ASSIGNED TASK — Give back, unchanged, each line from the one containing "I[Curso no IndexedDB]" through the last line of the entries below.

[DATA SUPPLIED]

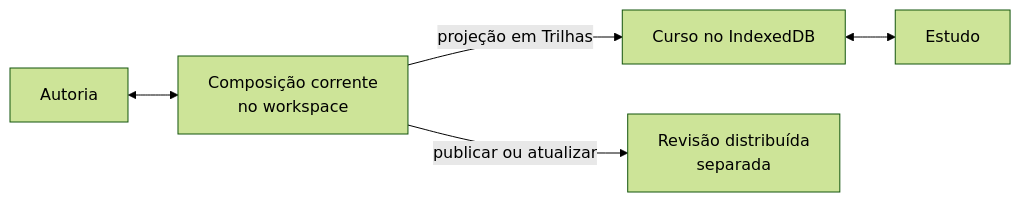
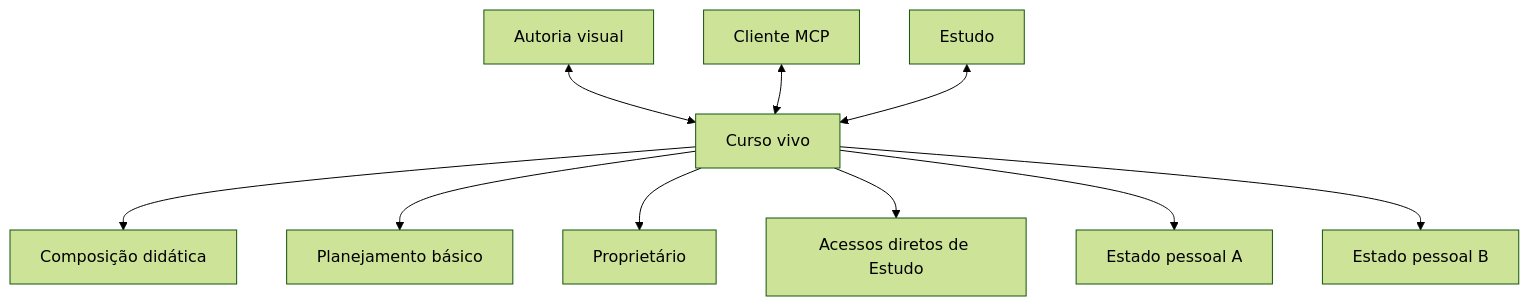
Before and after one commit to fabio-ara/AraLearn: the first of 2 diagrams in docs/estado-atual-e-roadmap.md, drawn with Mermaid (forest theme). The commit also changed other lines of this file and 134 other files, not shown here.

Commit message:
Unificar Curso entre Autoria e Estudo

````diff
--- a/docs/estado-atual-e-roadmap.md
+++ b/docs/estado-atual-e-roadmap.md
@@ -67,7 +49,12 @@
 ```mermaid
-flowchart LR
-    A[Autoria] <--> W[Composição corrente<br/>no workspace]
-    W -->|projeção em Trilhas| I[Curso no IndexedDB]
-    I <--> E[Estudo]
-    W -->|publicar ou atualizar| R[Revisão distribuída<br/>separada]
+flowchart TD
+    C[Curso vivo] --> H[Composição didática]
+    C --> P[Planejamento básico]
+    C --> O[Proprietário]
+    C --> A[Acessos diretos de Estudo]
+    C --> S1[Estado pessoal A]
+    C --> S2[Estado pessoal B]
+    AU[Autoria visual] <--> C
+    MCP[Cliente MCP] <--> C
+    E[Estudo] <--> C
 ```
````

[/DATA SUPPLIED]

RESULT —
-    W -->|projeção em Trilhas| I[Curso no IndexedDB]
-    I <--> E[Estudo]
-    W -->|publicar ou atualizar| R[Revisão distribuída<br/>separada]
+flowchart TD
+    C[Curso vivo] --> H[Composição didática]
+    C --> P[Planejamento básico]
+    C --> O[Proprietário]
+    C --> A[Acessos diretos de Estudo]
+    C --> S1[Estado pessoal A]
+    C --> S2[Estado pessoal B]
+    AU[Autoria visual] <--> C
+    MCP[Cliente MCP] <--> C
+    E[Estudo] <--> C
 ```
````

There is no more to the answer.